Judge R. David Proctor's corrupt opinion in "The House Case" suggests Jeff Sessions & Co. have engaged in obstruction of justice and perhaps other crimes


R. David Proctor
Did Trump attorney general Jeff Sessions, or someone affiliated with him, commit a federal crime in the days before Sessions was sworn in? A recent ruling from U.S. Judge R. David Proctor in our wrongful foreclosure/defamation lawsuit -- we call it "The House Case" -- suggests the answer is yes. We have filed a motion to have Proctor's unlawful handiwork overturned. If Proctor persists in cheating my wife, Carol, and me, we intend to take any action necessary against him -- and that would include filing a criminal complaint with the U.S. Department of Justice.

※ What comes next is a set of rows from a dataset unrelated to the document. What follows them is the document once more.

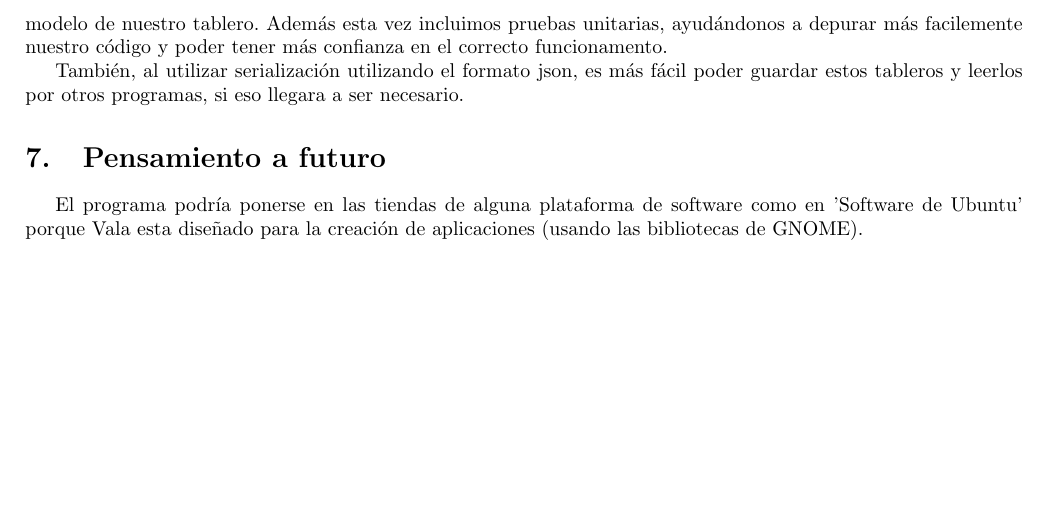
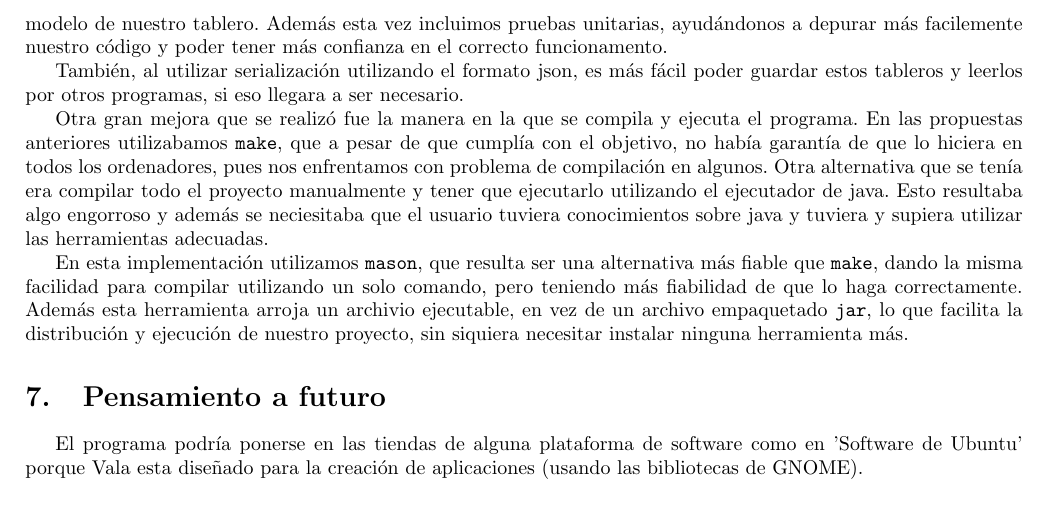
Before and after one commit to BrayanCaro/Buscaminas, a LaTeX document (reporte/Reporte.tex): part of page 3 of 3, cut so that both start at the same text, the shorter picture padded with empty space. Compiled offline with pdfLaTeX.

Commit message:
modificado reporte

```diff
--- a/reporte/Reporte.tex
+++ b/reporte/Reporte.tex
@@ -160,6 +160,24 @@ heightrounded,
 	poder guardar estos tableros y leerlos por otros programas, si eso llegara
 	a ser necesario.
 
+	Otra gran mejora que se realizó fue la manera en la que se compila y ejecuta
+	el programa. En las propuestas anteriores utilizabamos \texttt{make}, que a
+	pesar de que cumplía con el objetivo, no había garantía de que lo hiciera en
+	todos los ordenadores, pues nos enfrentamos con problema de compilación en
+	algunos. Otra alternativa que se tenía era compilar todo el proyecto
+	manualmente y tener que ejecutarlo utilizando el ejecutador de java. Esto
+	resultaba algo engorroso y además se neciesitaba que el usuario tuviera
+	conocimientos sobre java y tuviera y supiera utilizar las herramientas
+	adecuadas.
+
+	En esta implementación utilizamos \texttt{mason}, que resulta ser una
+	alternativa más fiable que \texttt{make}, dando la misma facilidad para
+	compilar utilizando un solo comando, pero teniendo más fiabilidad de que lo
+	haga correctamente. Además esta herramienta arroja un archivio ejecutable,
+	en vez de un archivo empaquetado \texttt{jar}, lo que facilita la
+	distribución y ejecución de nuestro proyecto, sin siquiera necesitar
+	instalar ninguna herramienta más.
+
     \section{Pensamiento a futuro}
 
     El programa podría ponerse en las tiendas de alguna plataforma de software como en 'Software de Ubuntu' porque Vala esta diseñado para la creación de aplicaciones (usando las bibliotecas de GNOME).
```
Also changed, not shown: reporte/Reporte.pdf.
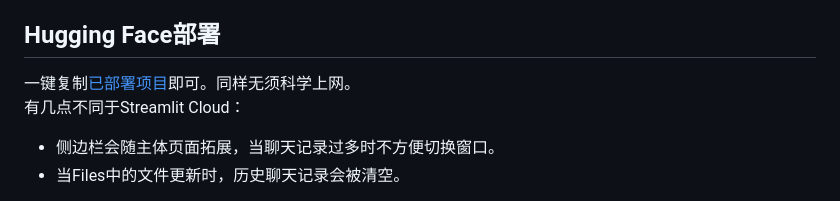
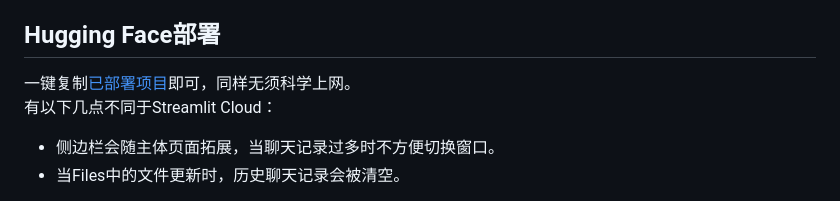
Before and after one commit to PierXuY/ChatGPT-Assistant, a Markdown page: README.md, the part around the change. Drawn GitHub-style.

```diff
--- a/README.md
+++ b/README.md
@@ -48,8 +48,8 @@ streamlit run app.py
 也可以在部署完成后再进行配置。
 
 ## Hugging Face部署
-一键复制[已部署项目](https://huggingface.co/spaces/Pearx/ChatGPT-Assistant)即可。同样无须科学上网。
-有几点不同于Streamlit Cloud：
+一键复制[已部署项目](https://huggingface.co/spaces/Pearx/ChatGPT-Assistant)即可，同样无须科学上网。
+有以下几点不同于Streamlit Cloud：
 - 侧边栏会随主体页面拓展，当聊天记录过多时不方便切换窗口。
 - 当Files中的文件更新时，历史聊天记录会被清空。
 
```
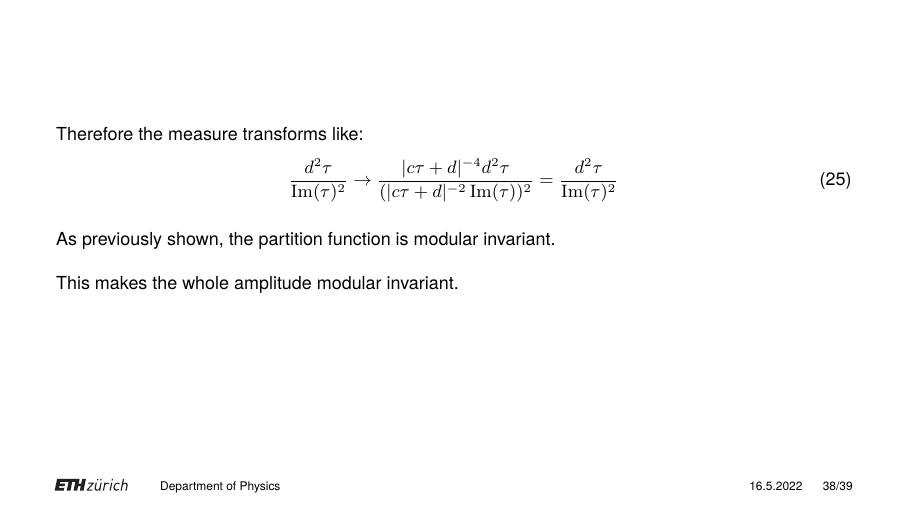
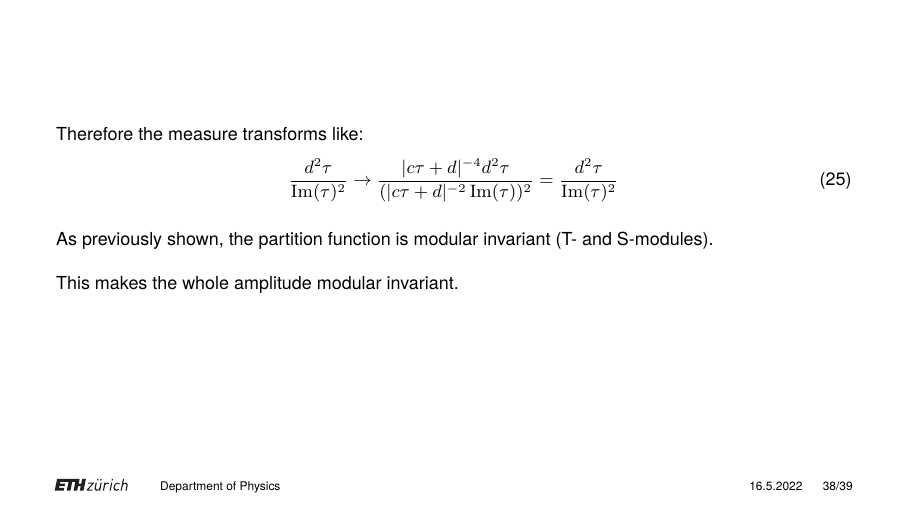
Before and after one commit to OTPS3141/ETH-pres, LaTeX slides (sample.tex): page 39 of 40. Compiled offline with pdfLaTeX.

Commit message:
update pres

```diff
--- a/sample.tex
+++ b/sample.tex
@@ -707,7 +707,7 @@
 		\frac{d^2\tau}{\Im(\tau)^2} \rightarrow \frac{|c\tau + d|^{-4}d^2\tau}{(|c\tau + d|^{-2}\Im(\tau))^2} = \frac{d^2\tau}{\Im(\tau)^2}
 	\end{equation}
 	\\~\\
-	As previously shown, the partition function is modular invariant.
+	As previously shown, the partition function is modular invariant (T- and S-modules).
 	\\~\\
 	This makes the whole amplitude modular invariant.
 \end{frame}
```
Also changed, not shown: sample.pdf, 1 other file.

We use the term "criminal complaint" because Proctor's 45-page memorandum opinion of January 13 is so filled with lawless findings it suggests someone -- Proctor, Sessions, someone connected to Sessions -- is engaging in obstruction of justice and perhaps other crimes. (Dismissal Order and Memorandum Opinion are embedded at the end of this post.)

How ugly is this? We know Proctor and Sessions have engaged in unethical conduct that goes back at least 20 years, when Proctor (while in private practice) helped get black federal judge U.W. Clemon removed from USX Corp. v. Tieco Inc., a case where Sessions (as Alabama's attorney general) had been named as a defendant. We also know that at least four individuals with strong ties to Sessions -- GOP operative Jessica Medeiros Garrison, Trump communications assistant Cliff Sims, U.S. Judge Bill Pryor, and GOP lawyer/operative Rob Riley -- are defendants in our two pending federal lawsuits. Those would be "The House Case" and "The Jail Case," which focuses mainly on my unlawful five-month incarceration in Shelby County and currently is under appeal before the Eleventh Circuit.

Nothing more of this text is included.